Exercise instructions:
Down to the last character, repeat the data that follows.
#### The data ####
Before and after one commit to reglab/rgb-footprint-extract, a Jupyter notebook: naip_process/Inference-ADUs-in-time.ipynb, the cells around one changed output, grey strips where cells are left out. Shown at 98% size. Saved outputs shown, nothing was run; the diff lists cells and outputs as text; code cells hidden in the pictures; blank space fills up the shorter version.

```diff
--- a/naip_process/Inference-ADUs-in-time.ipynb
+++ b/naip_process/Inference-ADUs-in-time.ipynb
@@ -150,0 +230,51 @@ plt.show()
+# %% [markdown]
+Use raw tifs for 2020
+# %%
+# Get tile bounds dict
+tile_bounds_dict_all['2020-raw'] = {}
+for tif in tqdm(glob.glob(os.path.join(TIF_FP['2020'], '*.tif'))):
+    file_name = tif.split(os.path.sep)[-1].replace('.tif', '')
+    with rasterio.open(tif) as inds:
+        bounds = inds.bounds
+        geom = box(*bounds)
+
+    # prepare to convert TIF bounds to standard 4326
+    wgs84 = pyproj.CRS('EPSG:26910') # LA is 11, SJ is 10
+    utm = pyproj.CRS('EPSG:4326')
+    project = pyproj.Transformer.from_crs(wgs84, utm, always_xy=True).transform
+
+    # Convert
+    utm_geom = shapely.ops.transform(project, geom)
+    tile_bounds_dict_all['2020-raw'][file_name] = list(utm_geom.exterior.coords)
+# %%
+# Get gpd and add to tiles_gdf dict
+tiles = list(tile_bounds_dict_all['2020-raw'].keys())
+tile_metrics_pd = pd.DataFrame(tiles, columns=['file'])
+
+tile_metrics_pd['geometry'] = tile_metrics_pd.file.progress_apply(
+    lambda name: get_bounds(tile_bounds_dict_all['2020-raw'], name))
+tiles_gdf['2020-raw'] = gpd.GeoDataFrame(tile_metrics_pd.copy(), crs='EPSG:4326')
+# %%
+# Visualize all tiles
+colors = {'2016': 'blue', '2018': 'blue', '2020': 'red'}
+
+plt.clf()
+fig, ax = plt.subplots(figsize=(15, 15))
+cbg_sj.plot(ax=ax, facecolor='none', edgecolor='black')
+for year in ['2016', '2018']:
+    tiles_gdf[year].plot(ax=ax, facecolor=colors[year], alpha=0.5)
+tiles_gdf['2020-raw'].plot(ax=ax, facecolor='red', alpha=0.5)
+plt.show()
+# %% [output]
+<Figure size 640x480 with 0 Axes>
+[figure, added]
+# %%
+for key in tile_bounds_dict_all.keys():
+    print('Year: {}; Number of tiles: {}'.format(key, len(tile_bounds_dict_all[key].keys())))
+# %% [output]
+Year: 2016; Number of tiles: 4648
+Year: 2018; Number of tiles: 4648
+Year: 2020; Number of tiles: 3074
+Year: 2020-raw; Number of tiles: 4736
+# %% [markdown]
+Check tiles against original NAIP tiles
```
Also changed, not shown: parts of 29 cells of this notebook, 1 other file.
####
Answer to this exercise:
Before and after one commit to reglab/rgb-footprint-extract, a Jupyter notebook: naip_process/Inference-ADUs-in-time.ipynb, the cells around one changed output, grey strips where cells are left out. Shown at 98% size. Saved outputs shown, nothing was run; the diff lists cells and outputs as text; code cells hidden in the pictures; blank space fills up the shorter version.

```diff
--- a/naip_process/Inference-ADUs-in-time.ipynb
+++ b/naip_process/Inference-ADUs-in-time.ipynb
@@ -150,0 +230,51 @@ plt.show()
+# %% [markdown]
+Use raw tifs for 2020
+# %%
+# Get tile bounds dict
+tile_bounds_dict_all['2020-raw'] = {}
+for tif in tqdm(glob.glob(os.path.join(TIF_FP['2020'], '*.tif'))):
+    file_name = tif.split(os.path.sep)[-1].replace('.tif', '')
+    with rasterio.open(tif) as inds:
+        bounds = inds.bounds
+        geom = box(*bounds)
+
+    # prepare to convert TIF bounds to standard 4326
+    wgs84 = pyproj.CRS('EPSG:26910') # LA is 11, SJ is 10
+    utm = pyproj.CRS('EPSG:4326')
+    project = pyproj.Transformer.from_crs(wgs84, utm, always_xy=True).transform
+
+    # Convert
+    utm_geom = shapely.ops.transform(project, geom)
+    tile_bounds_dict_all['2020-raw'][file_name] = list(utm_geom.exterior.coords)
+# %%
+# Get gpd and add to tiles_gdf dict
+tiles = list(tile_bounds_dict_all['2020-raw'].keys())
+tile_metrics_pd = pd.DataFrame(tiles, columns=['file'])
+
+tile_metrics_pd['geometry'] = tile_metrics_pd.file.progress_apply(
+    lambda name: get_bounds(tile_bounds_dict_all['2020-raw'], name))
+tiles_gdf['2020-raw'] = gpd.GeoDataFrame(tile_metrics_pd.copy(), crs='EPSG:4326')
+# %%
+# Visualize all tiles
+colors = {'2016': 'blue', '2018': 'blue', '2020': 'red'}
+
+plt.clf()
+fig, ax = plt.subplots(figsize=(15, 15))
+cbg_sj.plot(ax=ax, facecolor='none', edgecolor='black')
+for year in ['2016', '2018']:
+    tiles_gdf[year].plot(ax=ax, facecolor=colors[year], alpha=0.5)
+tiles_gdf['2020-raw'].plot(ax=ax, facecolor='red', alpha=0.5)
+plt.show()
+# %% [output]
+<Figure size 640x480 with 0 Axes>
+[figure, added]
+# %%
+for key in tile_bounds_dict_all.keys():
+    print('Year: {}; Number of tiles: {}'.format(key, len(tile_bounds_dict_all[key].keys())))
+# %% [output]
+Year: 2016; Number of tiles: 4648
+Year: 2018; Number of tiles: 4648
+Year: 2020; Number of tiles: 3074
+Year: 2020-raw; Number of tiles: 4736
+# %% [markdown]
+Check tiles against original NAIP tiles
```
Also changed, not shown: parts of 29 cells of this notebook, 1 other file.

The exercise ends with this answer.